The predominant religion in Ladakh is the Tibetan form of Buddhism, although Islamic influences are found from the Kashmir Valley as far as Kargil, and there are some Christian families in Leh.
The Tibetan influence in Ladakh is manifest: all religious books and prayers are in the Tibetan language, the monastic orders in the gompas are those developed in Tibet and the gompa artwork is clearly Tibetan in origin. Even the architectural design of Leh Palace is very similar to that of Lhasa's Potala Palace. Tibetan Buddhism is built on an earlier Tibetan religion - Bon or Bon-Shamanism - and it incorporated many of Bon's demons and gods. It similarly incorporated many of the gods in the Hindu pantheon, transforming them into Bodhisattavas or different incarnations or manifestations of various personalities.
The walls of Ladakh's gompas are covered with illustrations of the Lord Buddha, his manifestations and followers, and the incorporated Bon and Hindu guardian deities in their various incarnations. It all makes for colourful and varied wall murals in every Ladakh gompa.
The monasteries follow each of the two main sects of Buddhism that developed in Tibet: the Karyu pa or red-hat sect and the Gelug pa or yellow-hat sect. The Dalai Lama, believed to be a reincarnation of the Boddhisattva Avalokitesvara, is the head of the Gelug-pa sect.
The gompas represent the monastic side of Buddhism, or lamaism. The lamaist side of Buddhism, requiring lon tation, contrasts with the everyday practice of Buddhism by Ladakhi lay people.
The Mon, a term applied by Tibetan-speaking peoples to valley-dwellers, are probably the builders of many of the castles found in Ladakh, particularly those in the Zanskar Valley. The Mon were early Buddhists who derived their religion directly from India; thus, their form of Buddhism does not show the Chinese or Tibetan Tantric influences so prevalent in the later monasteries of Ladakh. Today the Mon are musicians in many Ladakhi villages, providing musical accompaniment to secular occasions such as social gatherings, parties or marriage ceremonies.
The Dards, also agriculturists like the Mon, similarly arrived in Ladakh sometime before the 7th century and settled primarily in the Dras Valley. Having converted to Islam in the 17th century, little remains of their prior religious practices. Traditionally, the men's dress is a goncha, a long maroon or brown gown of heavy wool tied with a bright pink sash slightly below the waist, although any men now wear western clothes.

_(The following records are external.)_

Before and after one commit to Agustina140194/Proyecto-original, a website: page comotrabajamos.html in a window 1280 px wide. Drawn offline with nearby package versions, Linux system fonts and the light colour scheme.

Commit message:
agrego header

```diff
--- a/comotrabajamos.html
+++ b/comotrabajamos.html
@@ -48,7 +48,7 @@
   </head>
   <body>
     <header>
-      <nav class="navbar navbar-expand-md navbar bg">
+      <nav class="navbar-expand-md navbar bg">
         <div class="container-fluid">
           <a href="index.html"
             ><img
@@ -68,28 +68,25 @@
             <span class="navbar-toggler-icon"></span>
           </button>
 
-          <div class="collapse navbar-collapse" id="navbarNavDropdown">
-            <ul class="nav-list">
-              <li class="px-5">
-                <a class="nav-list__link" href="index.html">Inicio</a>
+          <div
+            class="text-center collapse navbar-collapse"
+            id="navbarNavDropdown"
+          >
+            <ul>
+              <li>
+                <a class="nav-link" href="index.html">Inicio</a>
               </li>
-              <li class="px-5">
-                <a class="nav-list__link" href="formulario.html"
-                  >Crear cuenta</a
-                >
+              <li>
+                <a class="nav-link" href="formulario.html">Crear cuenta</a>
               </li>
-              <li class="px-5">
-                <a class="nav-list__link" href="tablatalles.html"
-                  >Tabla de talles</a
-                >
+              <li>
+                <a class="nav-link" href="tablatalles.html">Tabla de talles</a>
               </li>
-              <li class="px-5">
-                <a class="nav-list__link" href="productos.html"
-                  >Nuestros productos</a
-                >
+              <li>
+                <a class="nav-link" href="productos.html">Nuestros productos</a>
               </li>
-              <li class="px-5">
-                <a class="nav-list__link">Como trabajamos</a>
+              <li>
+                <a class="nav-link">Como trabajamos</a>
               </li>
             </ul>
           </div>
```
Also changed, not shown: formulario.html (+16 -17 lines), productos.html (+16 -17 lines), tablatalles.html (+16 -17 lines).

Women do not wear western dress as frequently; their goncha is slightly more fitted than the men's version, gathered into small pleats near the waist and worn with a brocade or goatskin cape (fur side turned towards the wearer) on the back. Alternatively, women wear a buckoo, a sleeveless wrap-around dress, although this is more typical of Tibetans than Ladakhis.

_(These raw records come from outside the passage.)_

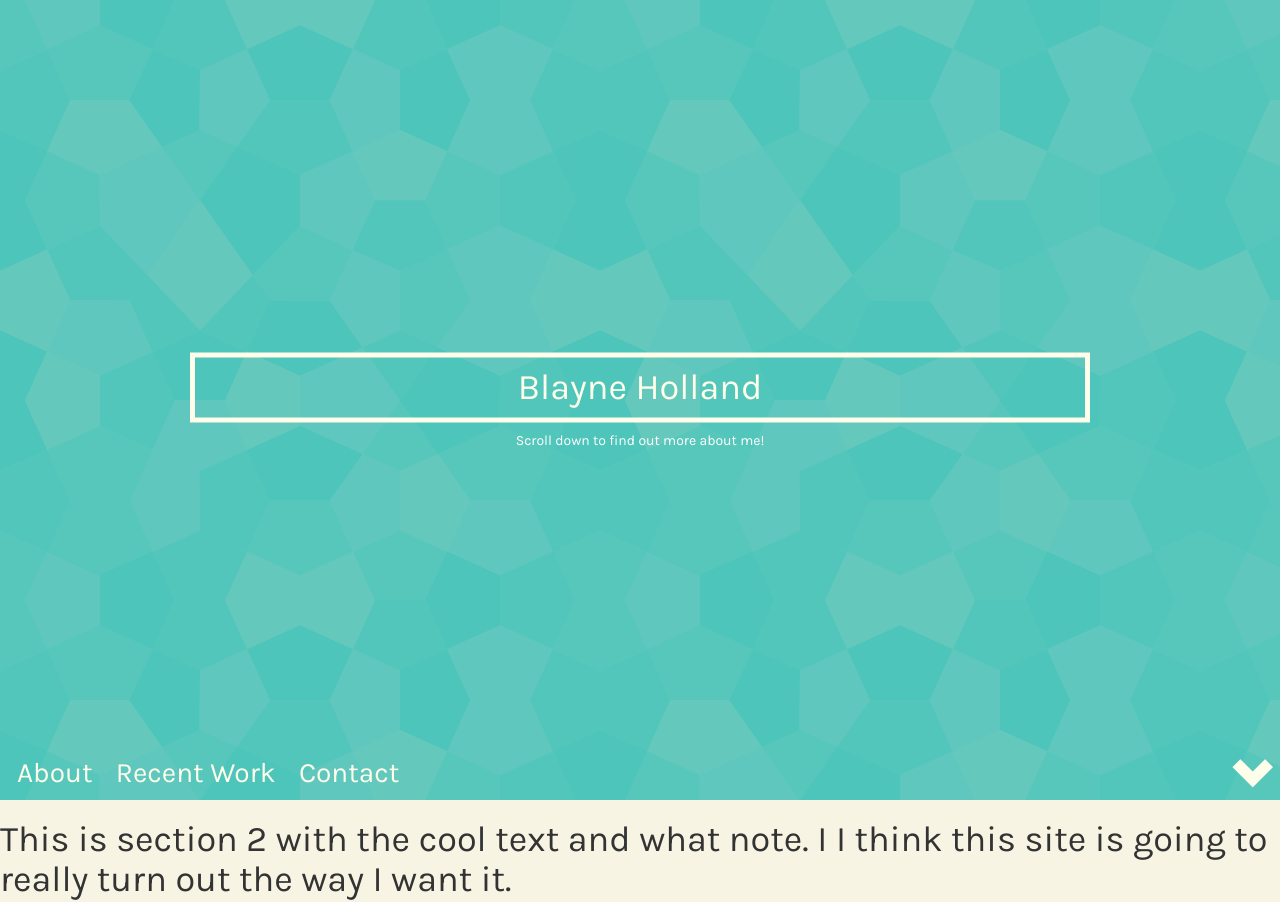
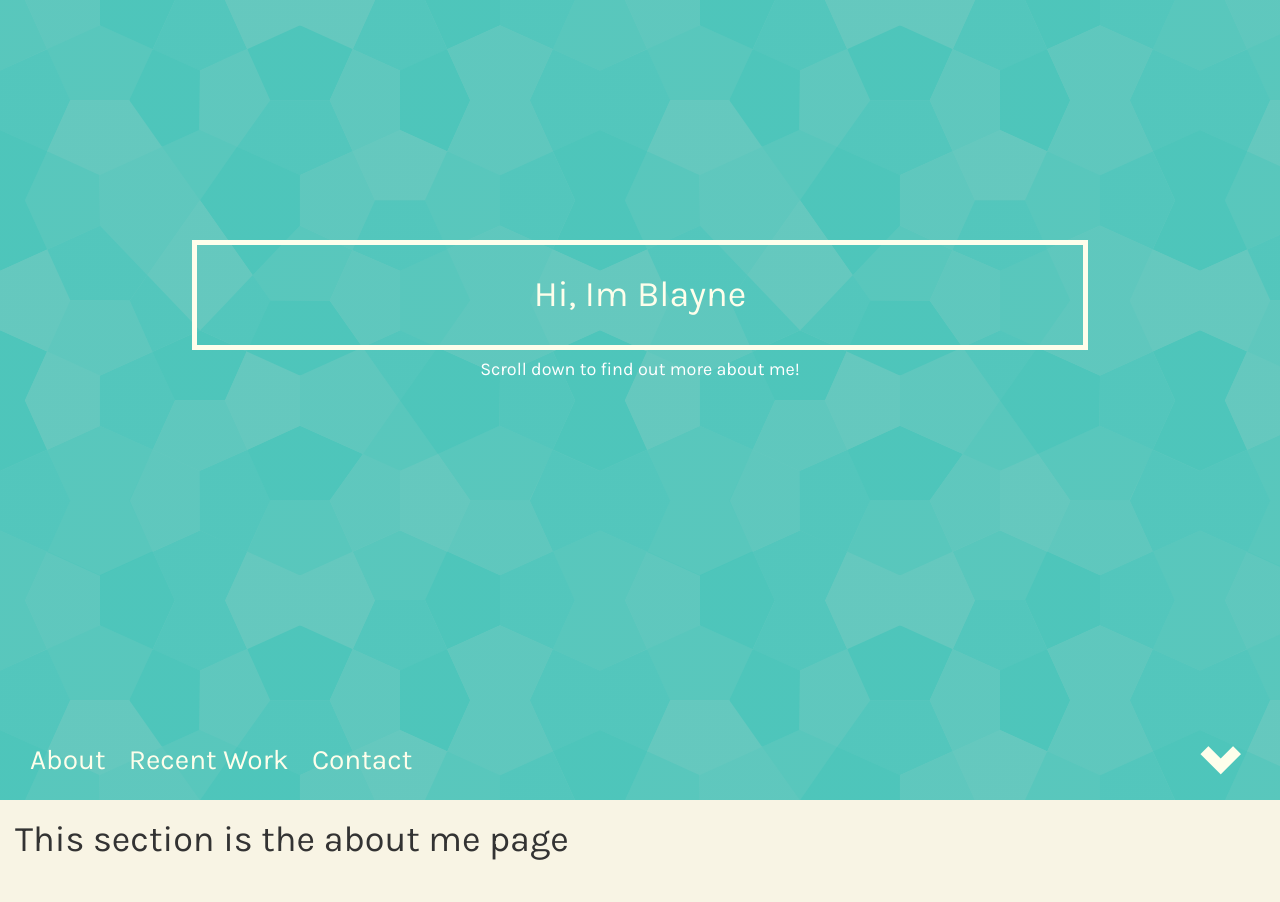
Before and after one commit to ZeroG001/blayneholland, a plain HTML site: page index.html in a window 1280 px wide. Shown: the top 902 px of the page. Drawn offline with Linux system fonts and the light colour scheme.

Commit message:
Arrow animation now works correctly. arrow html has been changed

```diff
--- a/css/main.scss
+++ b/css/main.scss
@@ -9,14 +9,20 @@ body {
 .section-1 {
 	margin: 0px;
 	background-color: #0CA5B0;
-	height: 600px;
+
+	height: 100vh;
+	min-height: 700px;
 	width: 100%;
 	position: relative;
 
-	background-image:url("../img/green_pentagon.png");
+	background-image:linear-gradient(
+      rgba(12,165,176,0.6),
+      rgba(12,165,176,0.6)
+    ), url("../img/green_pentagon.png");
 	background-attachment: fixed;
 }
 
+/* This section was removed because the gradient does the same thing
 .section-1::before {
 	content: "";
 	display: inline-block;
@@ -25,18 +31,17 @@ body {
 	height: inherit;
 	width: inherit;
 }
+*/
 
 .title-wrapper {
 
-	width: 900px;
+	width: 70%;
 	margin: 0px auto;
 
 	position: relative;
 
-	webkit-transform: translateY(-50%);
-	transform: translateY(-50%);
-	-moz-transform: translateY(-50%);
-	top:50%;
+
+	top:30%;
 }
 
 .main-header {
@@ -45,7 +50,7 @@ body {
 	margin: 0px 0px 5px 0px;
 	text-align: center;
 	border: 5px solid rgb(254,254,235);
-	padding: 10px;
+	padding: 30px 0px;
 
 
 	color: rgb(254,254,235);
@@ -60,26 +65,36 @@ body {
 .main-navigation {
 
 	position: absolute;
-	bottom: 0%;
+	bottom: 0;
 
 	margin: 0px auto;
-	padding: 7px;
+	padding: 20px;
 
 	width: 100%;
+
 
 	a {
 		position: relative;
 
 		padding: 10px;
-		width: 50px;
-		height: 40px;
+		width: 300px;
 		color: rgb(254,254,235);
 		font-size: 2em;
 		margin: 0px;
 
 		&:hover {
 			text-decoration: none;
+			border-radius: 15px;
+			background-color: rgba(254,254,235,0.5);
+			color: rgb(78,63,48);
+
+			-webkit-transition: .3s ease;
 		}
+
+		&:link {
+			text-decoration: none;
+		}
+
 	}
 }
 
@@ -87,28 +102,23 @@ body {
 
 	display: inline-block;
 	position: absolute;
-	height: 50px;
-	width: 50px;
 
-    top: 100%;
-    left: 100%;
+	right: 20px;
+	padding: 20px;
 
 	font-size: 3em;
 	color: rgb(254,254,235);
 
-	-webkit-transform: translate(-50px, -50px);
-	-moz-transform: translate(-50px, -50px);
-	transform: translate(-50px, -50px);
+	/* animations */
+	-webkit-transition: 0.5s ease;
+
+	-webkit-transform-origin: 50% 50%;
+
+	&:hover {
+		color: rgba(255,255,255,0.7);
+	}
 
 
-	span {
-	-webkit-transition: transform 0.5s ease;
-	}
-
-	&:hover {
-
-		color: rgba(255,255,255,0.7);
-	}
 
 }
 
@@ -135,17 +145,25 @@ body {
 
 
 
-.arrow_down {
+.arrow_up {
 
 	color: rgb(78,63,48);
+
+	-webkit-transition: 0.5s ease;
+	-moz-transition: 0.5s ease;
+	transition: 0.5s ease;
+
 	-webkit-transform: rotateZ(180deg);
-	-webkit-transform-origin: center center;
+	-moz-transform: rotateZ(180deg);
+	transform: rotateZ(180deg);
 
-	-moz-transform: rotateZ(180deg);
-	-moz-transform-origin: center center;
+	-webkit-transform-origin: 50% 50%;
+	-moz-transform-origin: 50% 50%;
+	transform-origin: 50% 50%;
 
-	transform: rotateZ(180deg);
-	transform-origin: center center;
+	&:hover {
+		color: rgb(128,113,98);
+	}
 
 }
 
@@ -158,3 +176,9 @@ body {
 }
 
 */
+
+/* media queries */
+
+@media screen and (max-width: 766px) {
+	.title-wrapper {width: 100%;}
+}
--- a/index.html
+++ b/index.html
@@ -13,40 +13,38 @@
 
 	<body>
 		<section class="section-1">
+
 			<div class="title-wrapper">
-				<h1 class="main-header"> Blayne Holland </h1>
-				<h5 class="main-subheader"> Scroll down to find out more about me! </h5>
+				<h1 class="main-header"> Hi, Im Blayne </h1>
+				<h4 class="main-subheader"> Scroll down to find out more about me! </h4>
 			</div>
 
 			<nav class="main-navigation">
+
 				<a class="nav-about" href="">About</a>
 				<a class="nav-work" href="">Recent Work</a>
 				<a class="nav-contact" href="">Contact</a>
 
-				<div class="arrow">
-					<span class="glyphicon glyphicon-chevron-down" aria-hidden="true"></span>
-				</div>
+				<span class="arrow glyphicon glyphicon-chevron-down" aria-hidden="true"></span>
 
 			</nav>
+
+
 		</section>
 
 		<section class="section-2">
-			<h1> This is section 2 with the cool text and what note. I I think this site is going to really turn out the way I want it. </h1>
+			<div class="col-xs-2 col-md-12 col-lg-12 col-sm-12">
+				<h1> This section is the about me page </h1>
+
+			</div>
 		</section>
 
 		<section class="section-3">
-			<h1> This is section 2 with the cool text and what note. I I think this site is going to really turn out the way I want it. </h1>
+			<h1> This section is the recent work page </h1>
 		</section>
 
 		<section class="section-4">
-			<h1> This is section 2 with the cool text and what note. I I think this site is going to really turn out the way I want it. </h1>
-		</section>
-
-
-		<section class="section-5 contact">
-
-			<h1> Contact me </h1>
-
+			<h1> This section is the contact page </h1>
 			<form action="#">
 				<label for="name"></label> <input type="text"> </input>
 				<label for="name"></label> <input type="text"> </input>
--- a/js/app.js
+++ b/js/app.js
@@ -7,7 +7,8 @@
 
 		//==================================
 
-		$('.section-1').css('height', windowHeight);
+		// Make section1 height the same height as viewport. the vw css measurement does the same thing
+		// $('.section-1').css('height', windowHeight);
 
 
 
@@ -30,49 +31,59 @@
 
 		// Have the arrow follow the user after a certain position
 		var windw = this;
-				$.fn.followTo = function ( pos ) {
-		    var $this = this,
-		        $window = $(windw);
+
+		$.fn.arrowFollow = function () {
+		    var $this = this;
+		    var $window = $(windw);
 
 		    $window.scroll(function(e){
-		        if ($window.scrollTop() > pos) {
+
+		    	//Get the bottom offset of section 1
+		    	bottom = $('.section-1').height() - $('.section-1').offset().top;
+
+
+		    	var section_bottom = bottom - 45
+
+		        if ($window.scrollTop() > section_bottom) {
 		            $this.css({
 		                position: 'fixed',
-		                'top': '5%'
+
 		            });
 
-		            $('.glyphicon-chevron-down').addClass('arrow_down');
+		            $('.arrow').addClass('arrow_up');
 		        } else {
+
 		            $this.css({
 		                position: 'absolute',
-		                top: '100%'
+		                top: '0'
+
 		            });
 
-		            $('.glyphicon-chevron-down').removeClass('arrow_down');
+		            $('.arrow').removeClass('arrow_up');
 		        }
 		    });
 		};
 
-		//======================================================
-
-		var sectionTwoOffset = $('.section-2').offset().top;
-		$('.arrow').followTo(sectionTwoOffset - 50);
 
 
+		//======================================================
+		var sectionTwoOffset = $('.section-2').offset().top;
+
+		$( window ).resize(function(){
+				sectionTwoOffset = $('.section-2').offset().top;
+			});
+
+		 $('.arrow').arrowFollow();
 
 
 
 
 		// When link or element is clicked, then ScrollTo the specified element.
 		$('.arrow').scrollTo('.section-2');
-		$('.nav-about').scrollTo('.section-3');
-		$('.nav-work').scrollTo('.section-4');
-		$('.nav-contact').scrollTo('.section-5');
-
-
-
-
-
+		$('.arrow .arrow_up').scrollTo('section-1');
+		$('.nav-about').scrollTo('.section-2');
+		$('.nav-work').scrollTo('.section-3');
+		$('.nav-contact').scrollTo('.section-4');
 
 
 
```
Also changed, not shown: css/main.css.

Women usually wear their hair in two long braids and a Kantop, a sort of top hat with part of the front cut out. The Dard women of Baltistan wear distinctive head-dresses of orange ribbons curled to look like flowers, while Ladakhi women wear peroks - head-dresses with brown fur side flaps and a large band decorated with turquoise and coral reaching from their forehead to part way down their back.